Not Exactly My Plan for the Night Before Kindergarten

It was a lovely evening -- clear skies, cool breeze, the last night before the chaos of the school year descends. The kids were playing a game of ring around the rosy with our neighbors across the street. The grownups were chatting about back to school plans.

The kids' game ended suddenly as one neighbor's older daughter erupted in shrieks of pain. Almost simultaneously, Sean did as well. After a few panicky moments we discovered that ring around the rosy had disrupted a yellow jacket nest.

We hustled our kids indoors. Sean was screaming, Allie was unhurt. While I was tending to his sting, I felt a sharp pain in my own arm from a yellow jacked that had hitched a ride inside my shirt. I tried to be nonchalant about it, but even my slight wince set Sean off even more: "Get it out! Get it out! Make it go away!" I'm not sure if my inept swatting succeeded.

Pulling Sean's shirt off of him, I saw another angry yellow jacket still on his pale, smooth skin. This one I killed for sure. Fueled by fury, I was, at this creature who hurt my child. After removing the stinger (that scraping with a credit card suggestion really does work), I cleaned and tended to all the stings. Four of them! I can attest that just one is rather painful.

Sean's hysteria waxed and waned over the next 45 minutes or so. He was both in pain and terrified that there were more yellow jackets in the house. I haven't seen him this upset since he woke up from anesthesia last year after his tonsillectomy and adenoidectomy. Finally, the Benadryl appeared to kick in and he relaxed. By the time he was in bed, he seemed back to his normal self.

Throughout all this, Allie was remarkably helpful. She relished the role of primary tissue- and and comfort item-fetcher. She does need a little instruction in bedside manner, however; as Sean was sobbing that he couldn't lift up his arm (site of three stings), Allie noted that since SHE hadn't been stung, she could in fact lift up her arm. "See?" she asked, raising and waving her arm. "Umm, sweetie, I'm so glad you didn't get stung, but it might make Sean even sadder to see that right now," I said, to no apparent avail: "Oh, okay. See, Sean? I didn't get stung!"

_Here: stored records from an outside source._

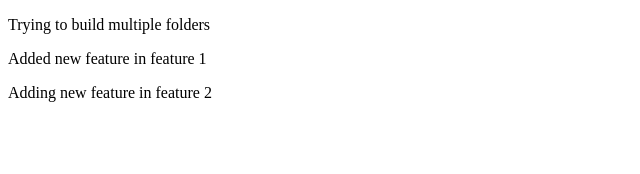
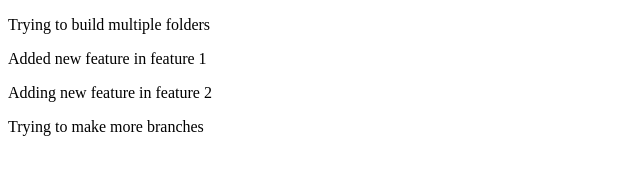
Before and after one commit to adimisal1412/Local-Repo, a plain HTML site: page 14 april/index.html in a window 1280 px wide. Shown: the whole page, without its empty margins (0-640 px from the left). Drawn offline with Linux system fonts and the light colour scheme.

Commit message:
Feature3 added

```diff
--- a/14 april/index.html
+++ b/14 april/index.html
@@ -9,5 +9,6 @@
     <p>Trying to build multiple folders</p>
     <p>Added new feature in feature 1</p>
     <p>Adding new feature in feature 2</p>
+    <p>Trying to make more branches</p>
 </body>
 </html>
```
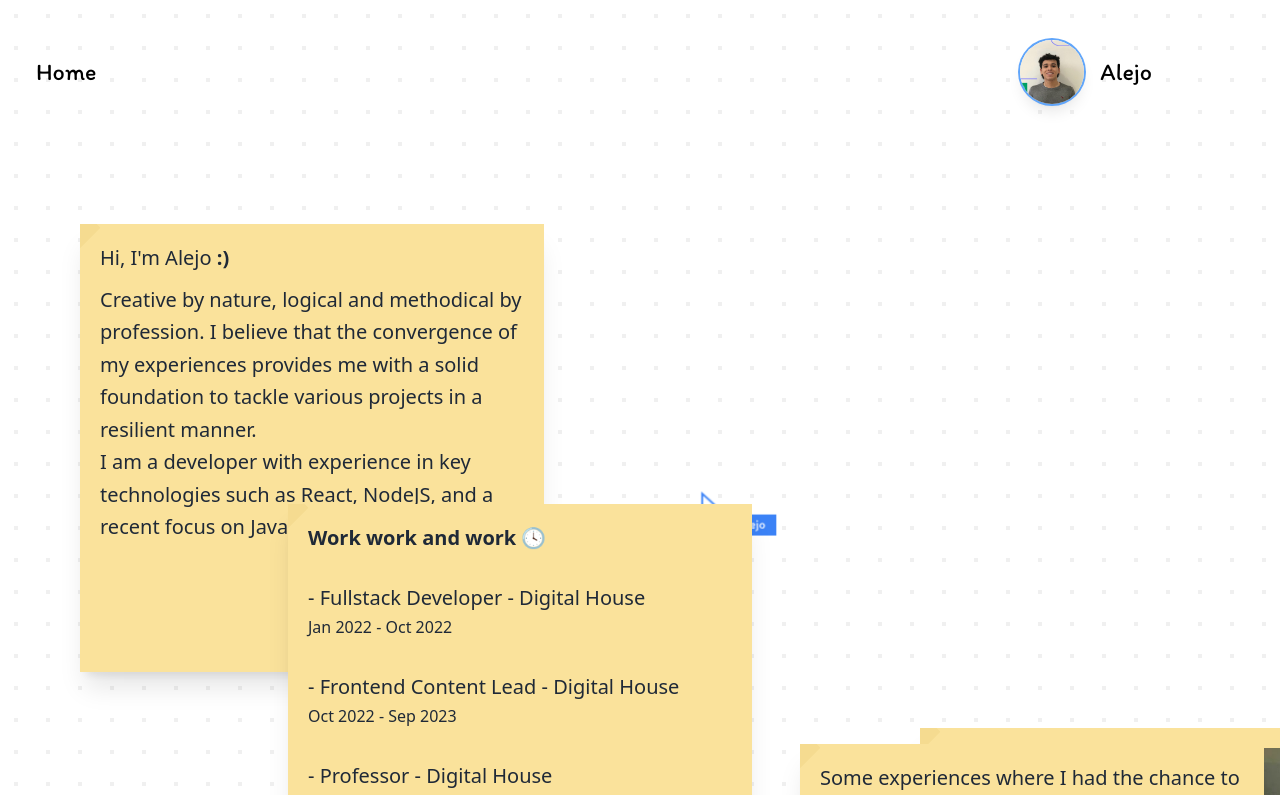
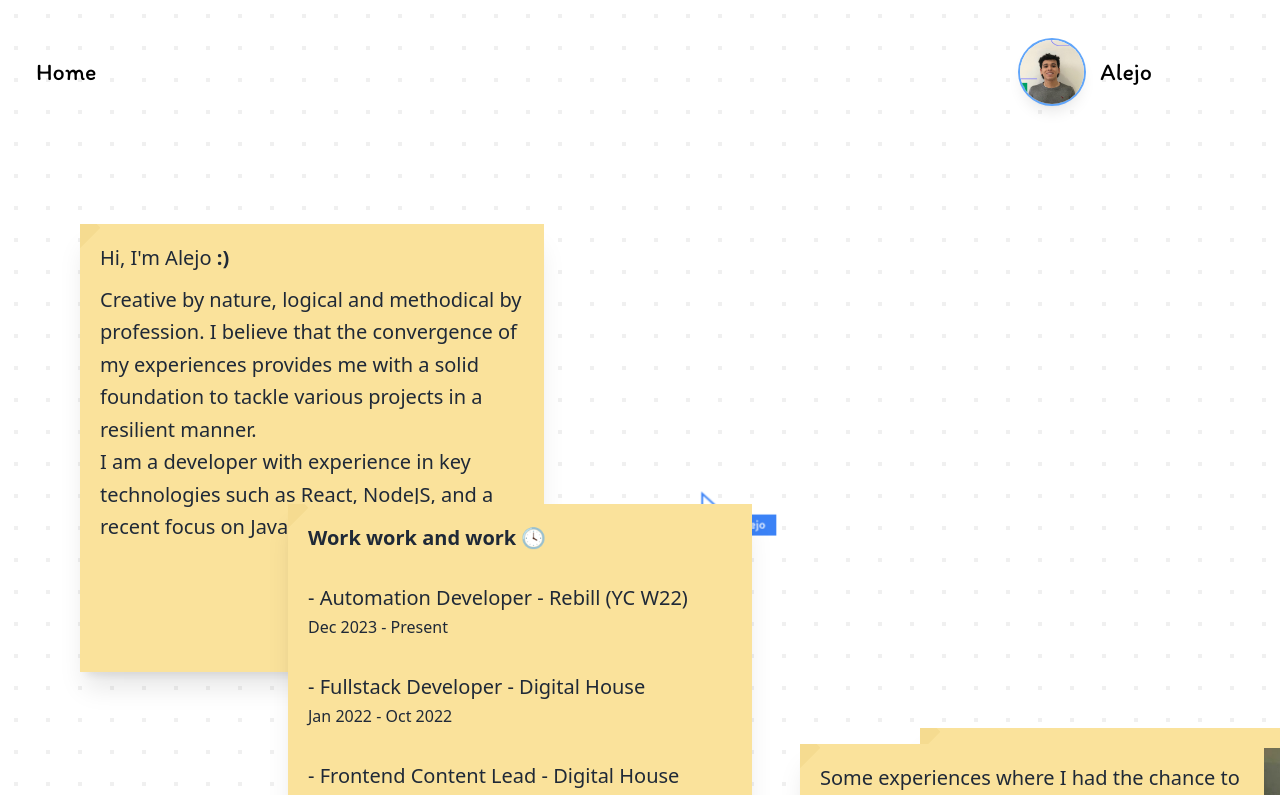
Before and after one commit to alejorrojas/portfolio-alejo, a Next.js app: page /about in a window 1280 px wide. Shown: the top 795 px of the page. Built offline with nearby package versions, Linux system fonts and the light colour scheme.

Commit message:
refactor(aboutData): add about new data

```diff
--- a/data/about.data.ts
+++ b/data/about.data.ts
@@ -8,7 +8,12 @@ const dataAbout = {
     },
     studies: ["System Engineering - present", "SoyHenry Bootcamp", "Self learning (a lot)"],
     communication: "Some experiences where I had the chance to communicate my ideas ",
-    work: [{
+    work: [
+    {
+        title: "Automation Developer - Rebill (YC W22)",
+        period: "Dec 2023 - Present"
+    },
+    {
         title: "Fullstack Developer - Digital House",
         period: "Jan 2022 - Oct 2022"
     },
```
Also changed, not shown: 1 other file (tests, documents, lock files or other folders).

My neighbor called to check on Sean; her daughter had just two stings. Next step, I suppose, is for our other neighbor, around whose tree the kids were playing ring around the rosy, to tend to the now-disturbed nest. I don't think we'll be playing over there any time soon!

I'm sure that tomorrow, the first day of kindergarten, will be far less traumatic.